While seeding a bunch of new slaves for an infrastructure (and after I had successfully seeded and started replication on several, and I can verify that the database is consistent), one of my fellow DBAs checks the mysql error log and says “INNODB CORRUPTION!!”.
All of my servers were spewing these errors.
2018-05-09T10:29:10.420943-05:00 0 [ERROR] InnoDB: Your database may be corrupt or you may have copied the InnoDB tablespace but not the InnoDB log files. Please refer to http://dev.mysql.com/doc/refman/5.7/en/forcing-innodb-recovery.html for information about forcing recovery. 2018-05-09T10:29:10.421717-05:00 0 [ERROR] InnoDB: Page [page id: space=XXXX, page number=XXXXXXXX] log sequence number XXXXXXXXXXX is in the future! Current system log sequence number XXXXXXXXX.
But — No. I do not have InnoDB corruption in this case. I discovered a brand new gripe with MySQL & InnoDB. This is not a ‘bug’ but more of an ‘unfortunate feature’ and I invite others to tell me that I am wrong about this. How to reproduce:
- Configure MySQL so that redo logs are in a separate partition from the datadir
- Stop mysql, normally, cleanly

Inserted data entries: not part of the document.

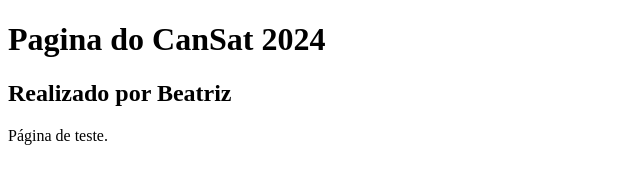
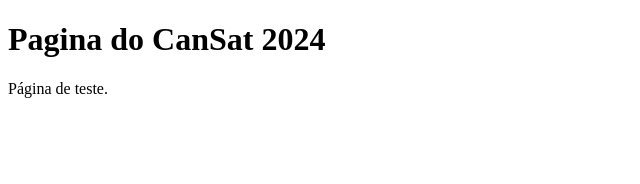
Before and after one commit to rui-mineiro/CanSat2024, a plain HTML site: page index.html in a window 1280 px wide. Shown: the whole page, without its empty margins (0-640 px from the left). Drawn offline with Linux system fonts and the light colour scheme.

Commit message:
Update index.html

```diff
--- a/index.html
+++ b/index.html
@@ -6,7 +6,6 @@
 <body>
 
 <h1>Pagina do CanSat 2024</h1>
-<h2>Realizado por Beatriz</h2>
 <p>Página de teste.</p>
 
 </body>
```
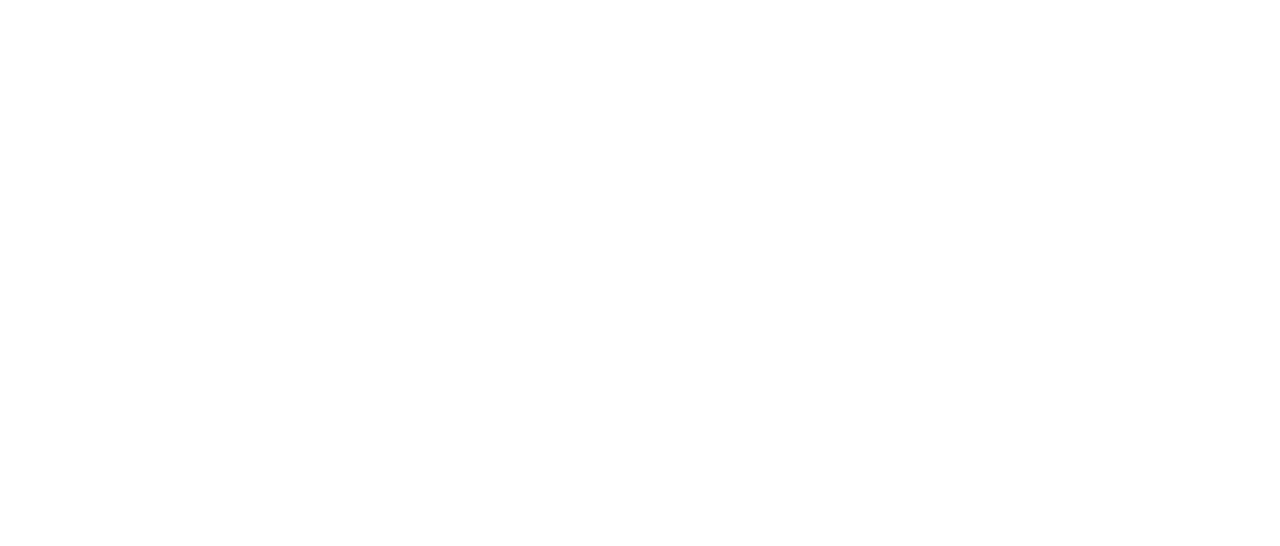
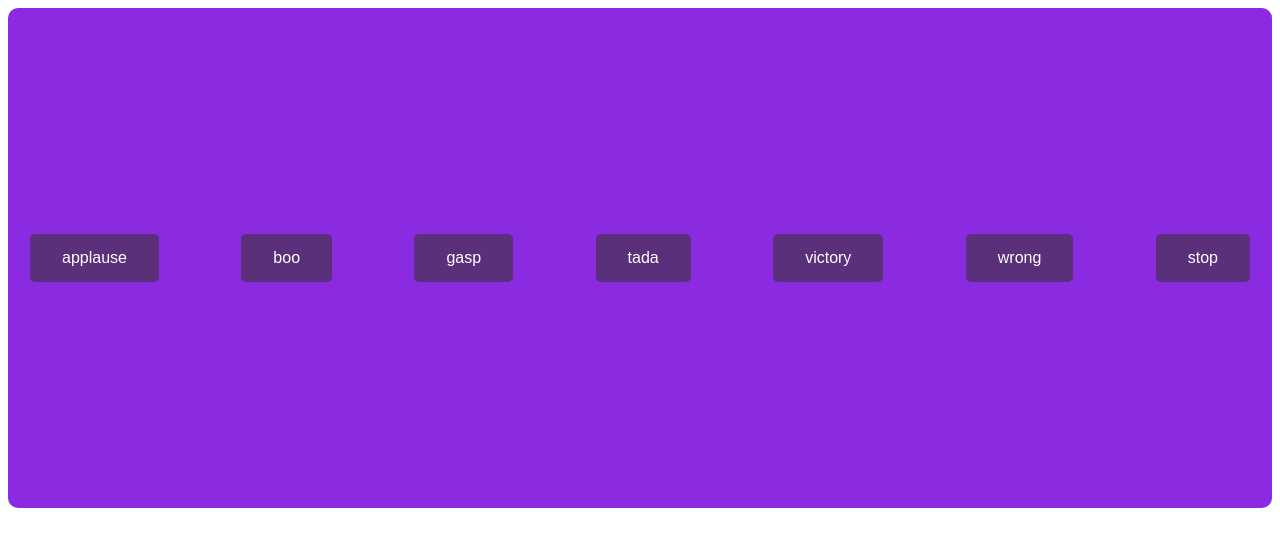
Before and after one commit to acciojob/Soundbar-MushfiqueAlam, a website: page main.html in a window 1280 px wide. Drawn offline with Linux system fonts and the light colour scheme.

Commit message:
created a submission

```diff
--- a/main.html
+++ b/main.html
@@ -8,6 +8,15 @@
 
 <body>
 	<!-- the entire body must be written by student -->
+	<div id="buttons">
+	<button class="btn">applause</button>
+	<button class="btn">boo</button>
+	<button class="btn">gasp</button>
+	<button class="btn">tada</button>
+	<button class="btn">victory</button>
+	<button class="btn">wrong</button>
+	<button class="stop">stop</button>
+	</div>
     <script type="text/javascript" src="./script.js">
 </script>
 
--- a/styles.css
+++ b/styles.css
@@ -1 +1,28 @@
 /*  your css code here. If applicable */
+
+#buttons {
+    /* margin-top: 20px; */
+    background-color:blueviolet;
+    display: flex;
+    justify-content: space-between;
+
+    padding-left: 20px;
+    padding-right: 20px;
+    align-items: center;
+    height: 500px;
+    border-radius: 10px;
+}
+
+.btn, .stop {
+    background-color: #5b307a; /* Green */
+    border: none;
+    color: white;
+    padding: 15px 32px;
+    text-align: center;
+    text-decoration: none;
+    display: inline-block;
+    font-size: 16px;
+    margin: 4px 2px;
+;
+    border-radius: 5px;
+}
```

- Back up and transfer and restore the datadir onto a new slave database system by whatever binary method you prefer. (in my case it was to create a zfs snapshot on the datadir partition and start MySQL back up and send that snapshot to a new slave).
- The new slave is configured identically. It:
- has a fresh MySQL install.
- has been started up, previously.
- has been shut down, cleanly.
- has redo logs in a separate partition (corresponding to the fresh installation).
If you are a MySQL DBA you now know what I did. I have a clean/consistent MySQL data directory from one server paired with redo logs from a brand new server. The brand new server’s MySQL was shut down cleanly, too, though, so nothing was replayed. Because the innodb_log_file_size is the same on both servers, MySQL started up. But, it also decided to adopt the system LSN from the innodb log file. Thus we have a nasty issue of finding LSNs in the future in the tablespace for every transaction. We’re now spewing fountains of MySQL error logs.
In this case – this is not a “real issue”. There is no corruption. MySQL/ InnoDB is just spewing errors.
To keep this from occurring, all I have to do (before starting the seeded slave the first time) is delete those ib_logfile*s on the destination redo log partition and let MySQL create them on start. You only get one chance to do it right. When MySQL creates the redo logs fresh, they contain the proper system LSN, obviously copied back out from ibdata1. If you try nuking the log files and letting them recreate again AFTER the first start, it’s too late. The system LSN is now in ibdata1 and a “too low” value will still be used.
There is a viable fix without doing “crazy stuff”. I can shut down the seed source machine and grab the ib_logfiles, copy them to the new slave (after clean shutdown) and then start the new slave back up again. Voila. LSNs not in the future anymore.
My opinion is:
- MySQL should not start up if the log LSN differs more than <threshold> from the one in ibdata1 – so that you can get an opportunity to delete redo logs and let them be recreated. Why not? If you know your MySQL snapshot was created after a clean shutdown, it’s fine.
- OR if the redo logs don’t contain any checkpoints that need replaying against the server, the system LSN from ibdata1 should be used (like it does when it starts without any redo logs).
Anyway I saw many posts on the web about this. Your database is NOT always corrupt when you see this error message in your logs.
You don’t need to use some GDB hack with a perfectly quiet database. You can use some of the hacks out there for writing enough data to advance the LSN if you want though.
BUT one solution that I couldn’t find anywhere is this:
If you are seeding machines and your seed source is still viable – just shut down MySQL on that seed source and grab its redo logs. Shut down the destination cleanly as well and put the ib_logfiles from the source into place on the destination and restart. Voila, the errors disappear.
You do have the choice of just “living with” the errors… and knowing that they are complete BS. But that leaves the unfortunate discovery by someone who doesn’t know what was done and the panic starts all over again.
End of gripe.